:: Assigned task ::
What lines of the material hold the string "return"? Pull each of them out.

:: Input data ::
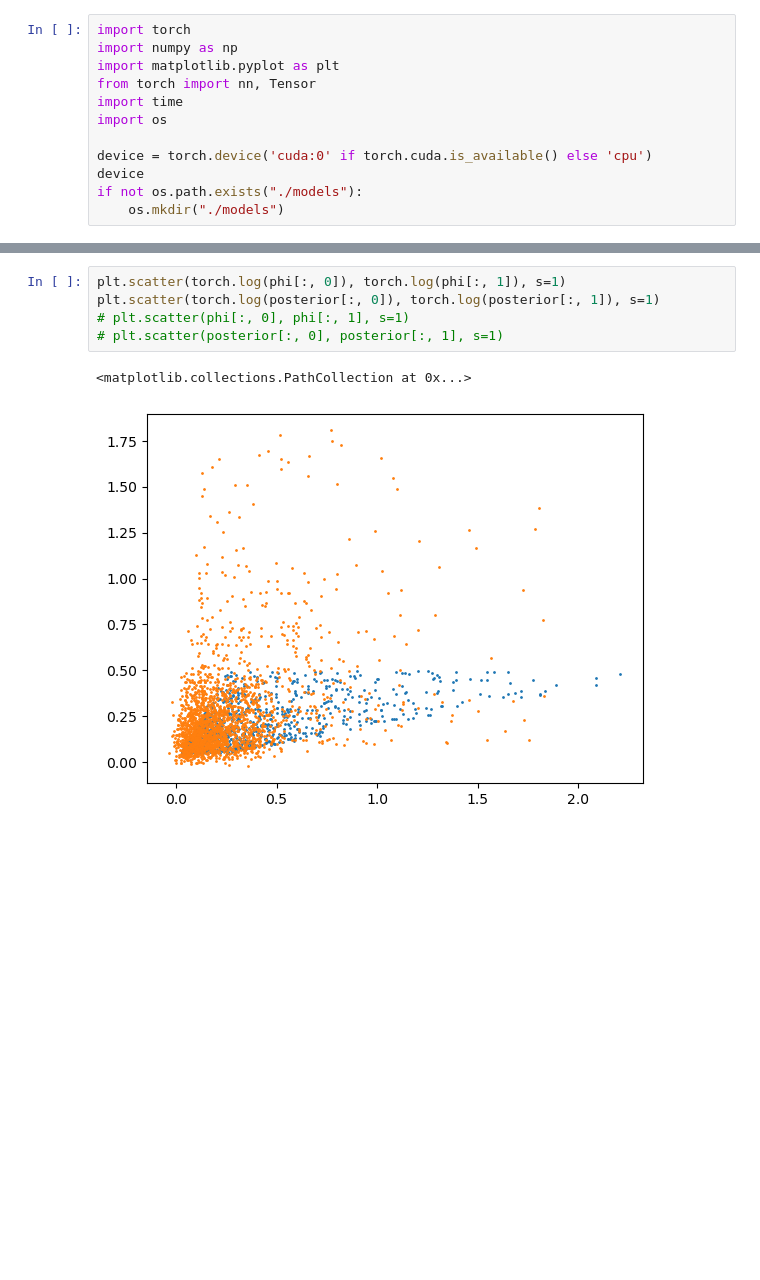
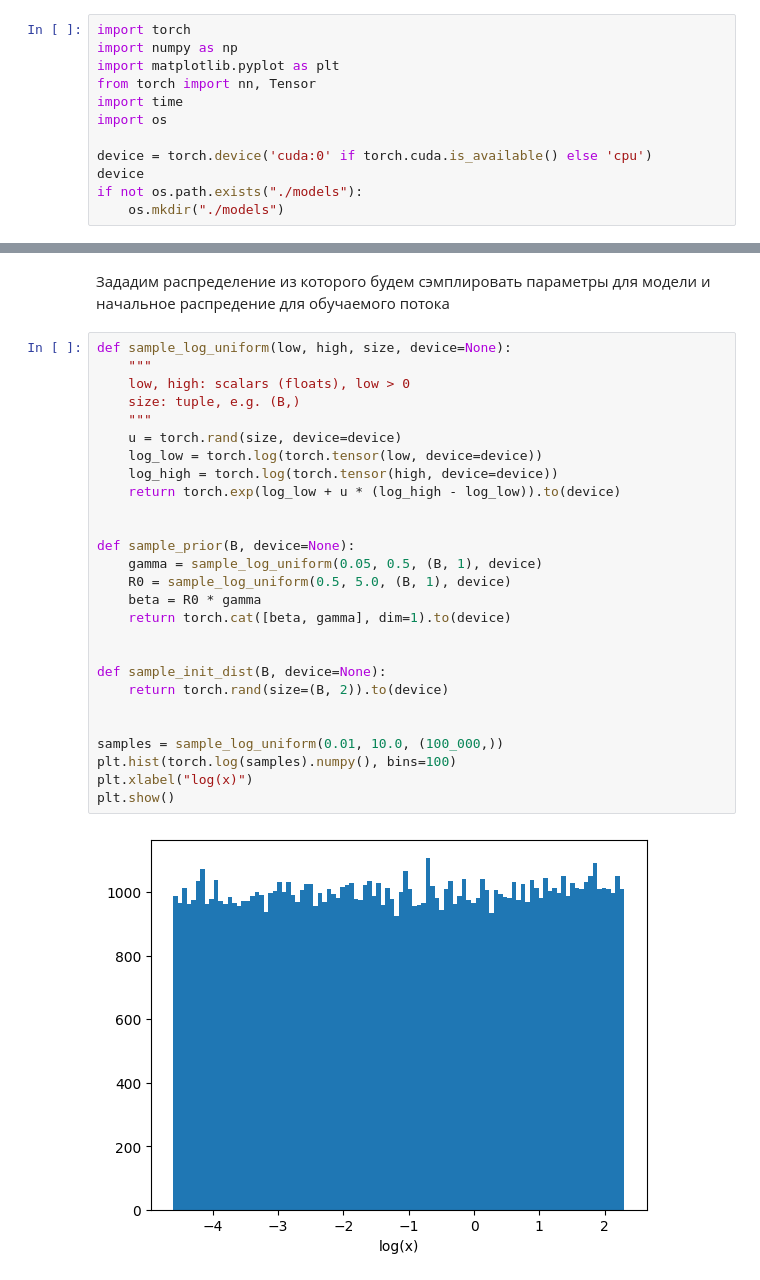
Before and after one commit to nidropakshin2/Amortized-learning, a Jupyter notebook: notebooks/SIR_flow.ipynb, the cells around one changed output, grey strips where cells are left out. Saved outputs shown, nothing was run; the diff lists cells and outputs as text; blank space fills up the shorter version.

```diff
--- a/notebooks/SIR_flow.ipynb
+++ b/notebooks/SIR_flow.ipynb
@@ -480,8 +19,31 @@ Text(0.5, 1.0, 'gamma posterior')
-# %%
-plt.scatter(torch.log(phi[:, 0]), torch.log(phi[:, 1]), s=1)
-plt.scatter(torch.log(posterior[:, 0]), torch.log(posterior[:, 1]), s=1)
-# plt.scatter(phi[:, 0], phi[:, 1], s=1)
-# plt.scatter(posterior[:, 0], posterior[:, 1], s=1)
-# %% [output]
-<matplotlib.collections.PathCollection at 0x...>
-[figure, removed]
+# %% [markdown]
+Зададим распределение из которого будем сэмплировать параметры для модели и начальное распредение для обучаемого потока
+# %%
+def sample_log_uniform(low, high, size, device=None):
+    """
+    low, high: scalars (floats), low > 0
+    size: tuple, e.g. (B,)
+    """
+    u = torch.rand(size, device=device)
+    log_low = torch.log(torch.tensor(low, device=device))
+    log_high = torch.log(torch.tensor(high, device=device))
+    return torch.exp(log_low + u * (log_high - log_low)).to(device)
+
+
+def sample_prior(B, device=None):
+    gamma = sample_log_uniform(0.05, 0.5, (B, 1), device)
+    R0 = sample_log_uniform(0.5, 5.0, (B, 1), device)
+    beta = R0 * gamma
+    return torch.cat([beta, gamma], dim=1).to(device)
+
+
+def sample_init_dist(B, device=None):
+    return torch.rand(size=(B, 2)).to(device)
+
+
+samples = sample_log_uniform(0.01, 10.0, (100_000,))
+plt.hist(torch.log(samples).numpy(), bins=100)
+plt.xlabel("log(x)")
+plt.show()
+# %% [output]
+[figure, added]
```
Also changed, not shown: parts of 49 cells of this notebook.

:: Task response ::
+    return torch.exp(log_low + u * (log_high - log_low)).to(device)
+    return torch.cat([beta, gamma], dim=1).to(device)
+    return torch.rand(size=(B, 2)).to(device)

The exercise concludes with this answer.